How to Extract, Transform, and Load Data for Predictive Analysis

By Anasse Bari, Mohamed Chaouchi, Tommy Jung

After it’s initially collected, data is usually in a dispersed state; it resides in multiple systems or databases and must be analyzed before predicting anything. Before you can use it for a predictive analytics model, you have to consolidate it into one place. Also, you don’t want to work on data that resides in operational systems — that’s asking for trouble.

Instead, place a portion of it somewhere where you can work on it freely without affecting operations. ETL (extract, transform and load) is the process that achieves that desirable state.

Many organizations have multiple databases; your predictive model will likely utilize data from all of them. ETL is the process that collects all the information needed and places it in a separate environment where you can run your analysis.
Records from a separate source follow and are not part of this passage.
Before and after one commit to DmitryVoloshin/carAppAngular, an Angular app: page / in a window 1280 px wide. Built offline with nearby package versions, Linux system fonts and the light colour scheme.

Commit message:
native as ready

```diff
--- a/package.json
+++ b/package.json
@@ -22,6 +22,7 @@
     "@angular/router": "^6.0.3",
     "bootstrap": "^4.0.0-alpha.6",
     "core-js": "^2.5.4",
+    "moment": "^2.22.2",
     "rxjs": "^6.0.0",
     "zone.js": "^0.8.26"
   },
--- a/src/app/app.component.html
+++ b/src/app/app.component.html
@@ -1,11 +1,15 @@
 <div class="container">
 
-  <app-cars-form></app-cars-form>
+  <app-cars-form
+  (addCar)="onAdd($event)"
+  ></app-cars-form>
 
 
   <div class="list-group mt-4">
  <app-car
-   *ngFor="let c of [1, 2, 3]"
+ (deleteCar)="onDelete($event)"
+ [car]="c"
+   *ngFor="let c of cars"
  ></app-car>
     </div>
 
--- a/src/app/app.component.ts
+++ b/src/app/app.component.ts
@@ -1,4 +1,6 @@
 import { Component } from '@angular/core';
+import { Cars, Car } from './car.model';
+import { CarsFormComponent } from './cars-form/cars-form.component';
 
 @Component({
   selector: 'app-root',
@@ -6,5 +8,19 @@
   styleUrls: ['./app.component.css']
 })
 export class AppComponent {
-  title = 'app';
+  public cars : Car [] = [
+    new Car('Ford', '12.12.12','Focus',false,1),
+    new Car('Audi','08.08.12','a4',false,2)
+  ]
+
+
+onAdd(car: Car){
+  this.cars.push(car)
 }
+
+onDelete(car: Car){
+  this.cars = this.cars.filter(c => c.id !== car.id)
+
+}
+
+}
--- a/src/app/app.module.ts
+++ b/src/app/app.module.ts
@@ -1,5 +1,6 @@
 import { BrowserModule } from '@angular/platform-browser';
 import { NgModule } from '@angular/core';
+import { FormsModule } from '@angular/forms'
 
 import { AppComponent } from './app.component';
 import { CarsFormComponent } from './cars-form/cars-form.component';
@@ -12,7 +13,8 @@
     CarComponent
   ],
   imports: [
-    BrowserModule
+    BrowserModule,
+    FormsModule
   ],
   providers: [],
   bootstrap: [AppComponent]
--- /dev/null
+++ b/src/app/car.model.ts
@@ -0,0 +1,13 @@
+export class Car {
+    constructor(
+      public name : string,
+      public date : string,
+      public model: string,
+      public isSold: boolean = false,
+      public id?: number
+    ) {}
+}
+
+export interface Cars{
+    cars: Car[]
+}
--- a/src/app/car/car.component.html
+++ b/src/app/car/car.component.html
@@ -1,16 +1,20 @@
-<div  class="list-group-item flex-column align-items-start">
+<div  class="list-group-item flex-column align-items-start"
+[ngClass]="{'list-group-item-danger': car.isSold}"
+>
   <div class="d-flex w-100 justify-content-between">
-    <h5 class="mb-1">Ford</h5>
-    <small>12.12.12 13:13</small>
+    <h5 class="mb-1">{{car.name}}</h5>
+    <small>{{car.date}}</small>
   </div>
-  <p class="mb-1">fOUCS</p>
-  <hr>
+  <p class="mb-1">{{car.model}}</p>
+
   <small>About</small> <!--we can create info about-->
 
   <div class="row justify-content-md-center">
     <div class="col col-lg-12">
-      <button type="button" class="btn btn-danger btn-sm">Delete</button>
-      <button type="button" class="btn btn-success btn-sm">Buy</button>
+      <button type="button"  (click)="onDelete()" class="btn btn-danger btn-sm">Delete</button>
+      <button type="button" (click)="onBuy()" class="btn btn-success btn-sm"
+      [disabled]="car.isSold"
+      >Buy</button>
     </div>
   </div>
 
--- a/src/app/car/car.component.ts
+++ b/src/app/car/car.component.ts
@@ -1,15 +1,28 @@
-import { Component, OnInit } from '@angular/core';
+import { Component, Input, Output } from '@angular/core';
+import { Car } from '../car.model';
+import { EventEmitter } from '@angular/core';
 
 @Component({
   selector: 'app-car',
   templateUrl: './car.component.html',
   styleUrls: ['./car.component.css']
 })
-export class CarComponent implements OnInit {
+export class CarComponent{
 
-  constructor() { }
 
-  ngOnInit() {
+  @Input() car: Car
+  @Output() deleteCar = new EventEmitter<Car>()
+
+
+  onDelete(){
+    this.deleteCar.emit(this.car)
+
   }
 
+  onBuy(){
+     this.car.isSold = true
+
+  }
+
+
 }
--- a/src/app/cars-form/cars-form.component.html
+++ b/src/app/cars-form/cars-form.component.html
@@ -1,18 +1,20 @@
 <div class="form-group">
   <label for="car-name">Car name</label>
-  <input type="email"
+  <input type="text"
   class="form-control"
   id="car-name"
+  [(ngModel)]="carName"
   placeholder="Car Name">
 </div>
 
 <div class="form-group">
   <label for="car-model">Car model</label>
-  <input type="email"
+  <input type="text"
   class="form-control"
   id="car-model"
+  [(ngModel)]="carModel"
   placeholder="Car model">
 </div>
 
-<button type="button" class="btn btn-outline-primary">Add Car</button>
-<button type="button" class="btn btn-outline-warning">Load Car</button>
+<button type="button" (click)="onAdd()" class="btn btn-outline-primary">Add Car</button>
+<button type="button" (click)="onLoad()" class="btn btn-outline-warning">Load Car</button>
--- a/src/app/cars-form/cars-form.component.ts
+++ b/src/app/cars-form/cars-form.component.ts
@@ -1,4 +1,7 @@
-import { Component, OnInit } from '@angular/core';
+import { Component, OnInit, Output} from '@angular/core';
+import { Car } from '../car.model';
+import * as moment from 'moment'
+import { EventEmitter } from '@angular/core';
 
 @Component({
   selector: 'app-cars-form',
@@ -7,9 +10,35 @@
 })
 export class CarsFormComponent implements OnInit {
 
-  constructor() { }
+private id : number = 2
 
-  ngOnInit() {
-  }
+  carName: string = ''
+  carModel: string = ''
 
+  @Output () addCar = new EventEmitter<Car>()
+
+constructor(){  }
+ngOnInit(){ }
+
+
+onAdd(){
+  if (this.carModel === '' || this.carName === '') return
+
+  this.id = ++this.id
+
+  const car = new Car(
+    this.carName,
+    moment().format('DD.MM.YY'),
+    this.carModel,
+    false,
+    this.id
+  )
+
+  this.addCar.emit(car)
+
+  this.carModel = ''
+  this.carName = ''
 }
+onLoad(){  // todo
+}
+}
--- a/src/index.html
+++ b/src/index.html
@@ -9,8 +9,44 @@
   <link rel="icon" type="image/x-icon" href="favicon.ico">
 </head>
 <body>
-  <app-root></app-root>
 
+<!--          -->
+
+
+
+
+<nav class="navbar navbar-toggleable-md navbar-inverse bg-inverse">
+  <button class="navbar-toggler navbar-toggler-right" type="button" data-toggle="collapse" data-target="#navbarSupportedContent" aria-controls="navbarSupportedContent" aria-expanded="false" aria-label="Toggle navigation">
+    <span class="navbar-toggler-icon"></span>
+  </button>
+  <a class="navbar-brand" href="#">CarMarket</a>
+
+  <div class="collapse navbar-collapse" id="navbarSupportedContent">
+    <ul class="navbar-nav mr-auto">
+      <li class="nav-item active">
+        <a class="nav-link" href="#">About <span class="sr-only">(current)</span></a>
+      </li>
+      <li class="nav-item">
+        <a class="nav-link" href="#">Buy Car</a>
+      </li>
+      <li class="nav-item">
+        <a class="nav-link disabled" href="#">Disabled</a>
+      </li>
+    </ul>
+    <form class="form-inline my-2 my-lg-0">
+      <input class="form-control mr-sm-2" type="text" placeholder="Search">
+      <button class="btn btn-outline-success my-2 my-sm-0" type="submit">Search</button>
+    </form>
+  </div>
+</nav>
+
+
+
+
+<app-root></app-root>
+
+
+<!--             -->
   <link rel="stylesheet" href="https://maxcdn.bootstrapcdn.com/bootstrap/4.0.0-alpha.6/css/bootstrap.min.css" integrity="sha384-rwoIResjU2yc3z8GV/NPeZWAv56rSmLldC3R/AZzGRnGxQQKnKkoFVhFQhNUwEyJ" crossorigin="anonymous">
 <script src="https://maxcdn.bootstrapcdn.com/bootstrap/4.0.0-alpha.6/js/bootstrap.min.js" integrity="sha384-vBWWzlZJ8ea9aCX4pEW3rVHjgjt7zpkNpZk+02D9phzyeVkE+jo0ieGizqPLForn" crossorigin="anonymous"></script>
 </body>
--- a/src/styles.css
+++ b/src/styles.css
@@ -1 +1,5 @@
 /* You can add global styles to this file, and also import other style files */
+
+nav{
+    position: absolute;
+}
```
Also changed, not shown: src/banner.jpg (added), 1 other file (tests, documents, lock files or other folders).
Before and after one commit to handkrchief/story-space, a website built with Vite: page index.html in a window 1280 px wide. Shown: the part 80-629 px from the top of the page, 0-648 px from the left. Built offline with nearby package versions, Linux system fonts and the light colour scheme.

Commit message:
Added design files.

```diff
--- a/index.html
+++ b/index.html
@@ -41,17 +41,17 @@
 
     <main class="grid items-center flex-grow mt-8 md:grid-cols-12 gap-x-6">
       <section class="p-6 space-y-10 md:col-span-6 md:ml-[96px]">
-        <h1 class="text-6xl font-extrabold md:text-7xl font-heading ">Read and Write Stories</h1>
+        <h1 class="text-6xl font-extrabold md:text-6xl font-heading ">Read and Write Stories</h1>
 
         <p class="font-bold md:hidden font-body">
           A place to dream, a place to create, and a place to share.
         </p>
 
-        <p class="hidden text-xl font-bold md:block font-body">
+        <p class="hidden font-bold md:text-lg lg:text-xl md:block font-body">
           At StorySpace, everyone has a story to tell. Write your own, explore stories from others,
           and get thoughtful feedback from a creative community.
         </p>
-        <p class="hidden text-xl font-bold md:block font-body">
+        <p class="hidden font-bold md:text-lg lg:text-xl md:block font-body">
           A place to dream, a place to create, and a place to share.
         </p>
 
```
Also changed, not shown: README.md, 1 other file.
ETL is not, however, a once-and-for-all operation; usually it’s an ongoing process that refreshes the data and keeps it up to date. Be sure you run your ETL processes at night or at other times when the load on the operational system is low.

  • The extraction step collects the desired data in its raw form from operational systems.

  • The transformation step makes the collected data ready to be used in your predictive model — merging it, generating the desired derived attributes, and putting the transformed data in the appropriate format to fit business requirements.

  • The loading step places the data in its designated location, where you can run your analysis on it — for example, in a data mart, data warehouse, or another database.

You should follow a systematic approach to build your ETL processes to fulfill the business requirements. It’s a good practice to keep a copy of the original data in a separate area so you can always go back to it in case an error disrupts the transformation or the loading steps of the processes.

Your ETL process should incorporate modularity — separating the tasks and accomplishing the work in stages. This approach has advantages in case you want to reprocess or reload the data, or if you want to use some of that data for a different analysis or to build different predictive models. The design of your ETL should be able to accommodate major business requirement changes — with minimal changes to your ETL process.